I’ve spent the last couple of Saturdays going to vintage shops. This has taught me a lot about the unique skill of visual merchandising, but it also made me think about my conflicted relationship with minimalism.
There are a lot of retro shops where I live, and the best ones, I’ve noticed, have clutter-free minimal displays. They’ll put only one or two items on display in order to make them look their best. It’s actually much harder to take something away from a display than it is to add to more to it. I also noticed that the shops that display their wares in this way tend to charge more for fewer items.
I think you can learn a lot about styling your home by looking at how your favourite shops do it. Here’s some things I picked up:
- Use repetition: in shape, colour or material. A row of bowls the same shape, or a collection of objects of the same colour can look really effective.
- Negative space is a positive thing. Choose your best two or three objects and stash the rest in a cupboard.

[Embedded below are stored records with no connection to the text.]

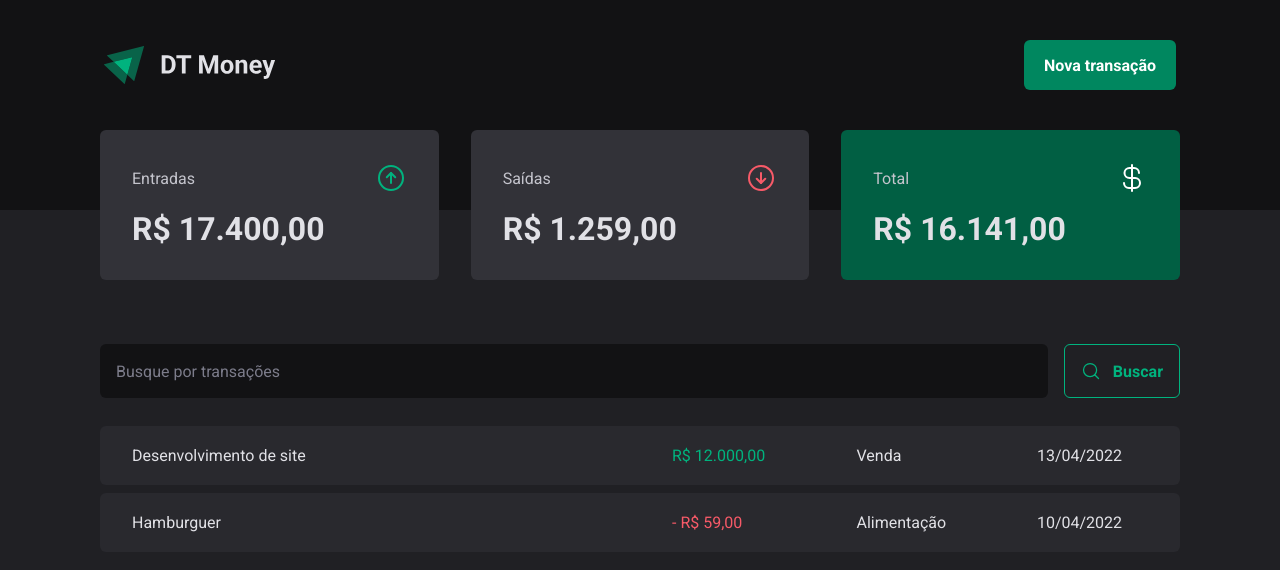
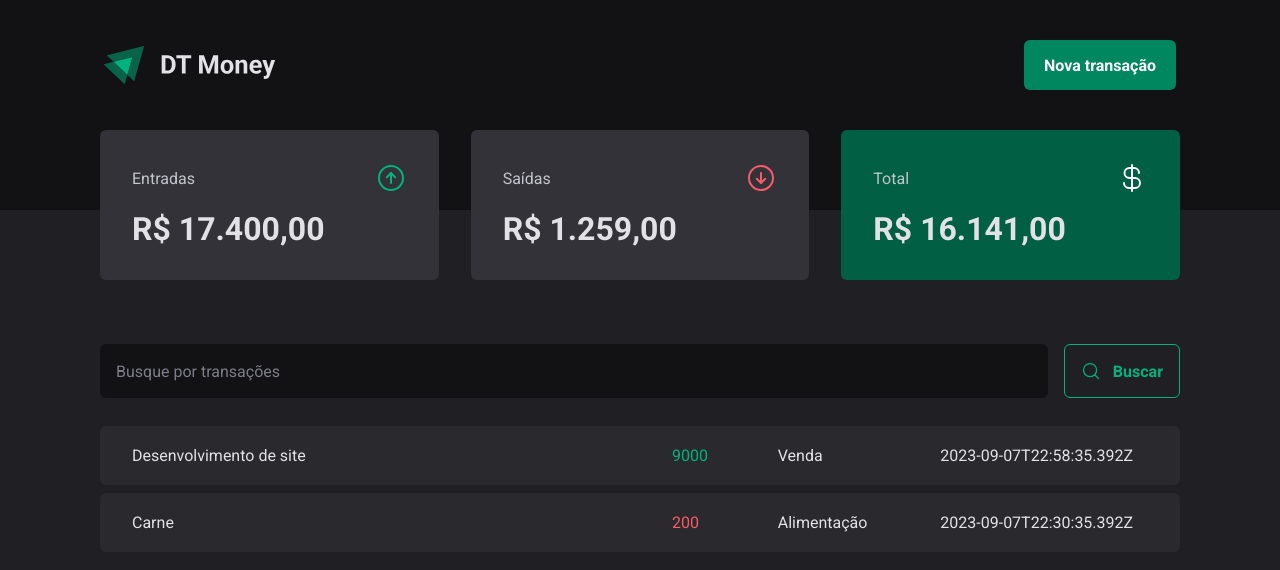
Before and after one commit to daviaxs/dt-money, a React (Vite) app: page / in a window 1280 px wide. Shown: the top 570 px of the page. Built offline with nearby package versions, Linux system fonts and the light colour scheme; data requests are answered from the project's data file.

Commit message:
Updated TransactionsTable

```diff
--- a/src/pages/Transactions/index.tsx
+++ b/src/pages/Transactions/index.tsx
@@ -1,4 +1,4 @@
-import { useEffect } from 'react'
+import { useEffect, useState } from 'react'
 import { Header } from '../../shared/components/Header'
 import { Summary } from '../../shared/components/Summary'
 import {
@@ -8,12 +8,23 @@ import {
 } from './styles'
 import { SearchForm } from './utils/SearchForm'
 
+interface TransactionType {
+  id: number
+  description: string
+  type: 'income' | 'outcome'
+  price: number
+  category: string
+  createdAt: string
+}
+
 export function Transactions() {
+  const [transactions, setTransactions] = useState<TransactionType[]>([])
+
   async function loadTransactions() {
     const response = await fetch('http://localhost:3333/transactions')
     const data = await response.json()
 
-    console.log(data)
+    setTransactions(data)
   }
 
   useEffect(() => {
@@ -29,22 +40,20 @@ export function Transactions() {
         <SearchForm />
         <TransactionsTable>
           <tbody>
-            <tr>
-              <td width="50%">Desenvolvimento de site</td>
-              <td>
-                <PriceHighLight $variant="income">R$ 12.000,00</PriceHighLight>
-              </td>
-              <td>Venda</td>
-              <td>13/04/2022</td>
-            </tr>
-            <tr>
-              <td width="50%">Hamburguer</td>
-              <td>
-                <PriceHighLight $variant="outcome">- R$ 59,00</PriceHighLight>
-              </td>
-              <td>Alimentação</td>
-              <td>10/04/2022</td>
-            </tr>
+            {transactions.map((transaction) => {
+              return (
+                <tr key={transaction.id}>
+                  <td width="50%">{transaction.description}</td>
+                  <td>
+                    <PriceHighLight $variant={transaction.type}>
+                      {transaction.price}
+                    </PriceHighLight>
+                  </td>
+                  <td>{transaction.category}</td>
+                  <td>{transaction.createdAt}</td>
+                </tr>
+              )
+            })}
           </tbody>
         </TransactionsTable>
       </TransactionsContainer>
```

- Consider the background. I think white ceramics look good contrasted against teak wood. And so I put my collection of teak bowls against the white wall to emphasise their lovely shapes.
- Change the display regularly. After a few days I stop looking at these shelves. Then I change the display, and then I notice my favourite pieces all over again…
Which is why I could never be a minimalist. In me there is a constant tension between the urge to buy things, and the urge to clear the clutter and chuck it all away! Do you feel the same? The idea of an empty space, free of the problems that all that stuff brings is a tempting one. But I also have a deep appreciation for beautiful handmade things, and well-crafted vintage treasures.
The amazing writers who blog about minimalism have inspired me to downsize my life and live more simply, and I’m so grateful to have discovered this alternative way of living. However, I don’t think these shelves are a display of conspicuous consumption, because most of these things were either gifts from good friends or picked up for a few dollars from junk shops.
I’d love to hear from you:
Are you a minimalist?